Following a tour of the Island, the Prince and the then Duchess of Cornwall, who was celebrating her 62nd birthday, took on separate engagements, with the Duchess visiting a make-up factory a short distance away.
The royal visit to Ryde Fire Station had been a highly anticipated event according to the then Deputy Chief Fire Officer of the Isle of Wight, Steve Apter:
“I had overseen the project which saw the new community room built at the fire station. We wanted to formerly open the extension and a royal visit was the perfect opportunity.
“We wanted to reward our teams and people who had worked incredibly hard during a busy period, implementing changes to improve the whole organisation.”
With the heir to the throne en route to the fire station, final touches were still being made ahead of his arrival. Steve added:
“We were eagerly waiting for the delivery of a banner to cover the scrap cars out on the drill yard. I remember one of our officers collecting it from the ferry terminal, returning to station around five minutes before the arrival of the Prince!”
His Royal Highness was met by the then Chief Fire Officer of Isle of Wight Fire and Rescue Service, Paul Street, who introduced Cllr Barry Abraham, Isle of Wight Council cabinet member with responsibility for the fire service.
The Prince of Wales took time to look at the fire engines and read a timeline display of how the fire service has changed over time and explaining its vision for the future.
Damon Corr, was a firefighter at Ryde at the time and he remembered the visit well:
“He shook my hand and asked me three questions, one of which was ‘how long have you been a firefighter?’, I replied ’13 years sir’. Half an hour later we were still stood on parade, and I could see him chatting with my wife, they pointed at me, carried on chatting, and then laughed!”
“Later that day my wife told me that when he’d asked her which firefighter her husband was, she replied, ‘the short one’ and he said to her, ‘oh the chap that’s done 13 years’, which I thought was incredible as he’d asked each of us different questions but somehow remembered my answer.”
“The future King had a clear interest in our work, asking my wife all about my role as an on-call firefighter and how we respond to incidents whenever the alerter goes off, day or night.”
Before the Prince was whisked away, youngsters from the youth engagement scheme known as Local Intervention Fire Education (LIFE), showcased the skills they had developed through the programme.
Steve Apter was awarded the Queen’s Fire Service Medal in June 2021, and he fondly recalls the time Ryde Fire Station rolled out the red carpet for the soon-to-be coronated King Charles III because of his daughter’s involvement:

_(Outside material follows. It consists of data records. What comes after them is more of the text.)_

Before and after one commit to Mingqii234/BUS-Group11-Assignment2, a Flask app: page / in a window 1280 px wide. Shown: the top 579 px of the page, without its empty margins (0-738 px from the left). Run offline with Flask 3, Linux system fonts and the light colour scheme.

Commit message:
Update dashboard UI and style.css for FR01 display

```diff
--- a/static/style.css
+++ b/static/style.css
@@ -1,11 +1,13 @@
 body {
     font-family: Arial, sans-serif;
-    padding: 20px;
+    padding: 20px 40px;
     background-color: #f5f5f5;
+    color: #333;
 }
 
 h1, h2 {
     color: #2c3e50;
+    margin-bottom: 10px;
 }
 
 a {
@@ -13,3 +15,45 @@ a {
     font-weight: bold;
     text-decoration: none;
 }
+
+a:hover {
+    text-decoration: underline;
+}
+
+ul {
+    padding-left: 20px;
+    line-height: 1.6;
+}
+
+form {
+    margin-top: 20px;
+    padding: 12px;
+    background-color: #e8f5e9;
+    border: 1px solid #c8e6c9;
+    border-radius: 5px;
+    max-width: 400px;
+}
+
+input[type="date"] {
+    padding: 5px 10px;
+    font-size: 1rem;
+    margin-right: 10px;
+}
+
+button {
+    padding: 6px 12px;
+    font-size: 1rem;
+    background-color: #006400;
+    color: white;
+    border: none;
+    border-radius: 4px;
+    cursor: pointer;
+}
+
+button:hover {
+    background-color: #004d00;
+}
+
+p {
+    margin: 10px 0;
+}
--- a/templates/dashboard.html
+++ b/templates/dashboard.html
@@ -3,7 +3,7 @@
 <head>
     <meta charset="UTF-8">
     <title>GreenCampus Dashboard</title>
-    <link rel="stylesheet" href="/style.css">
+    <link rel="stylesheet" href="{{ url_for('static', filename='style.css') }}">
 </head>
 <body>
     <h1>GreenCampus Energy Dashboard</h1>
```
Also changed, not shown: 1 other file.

“It was a real honour to see my youngest daughter present the future King with a bouquet of flowers.
“I remember the day well. He was so nice with us all, taking the time to say hello and mingle for a long time. He showed a real interest in wanting to know what was going on, and the changes that we’d seen across the service.
“It was a wonderful day.”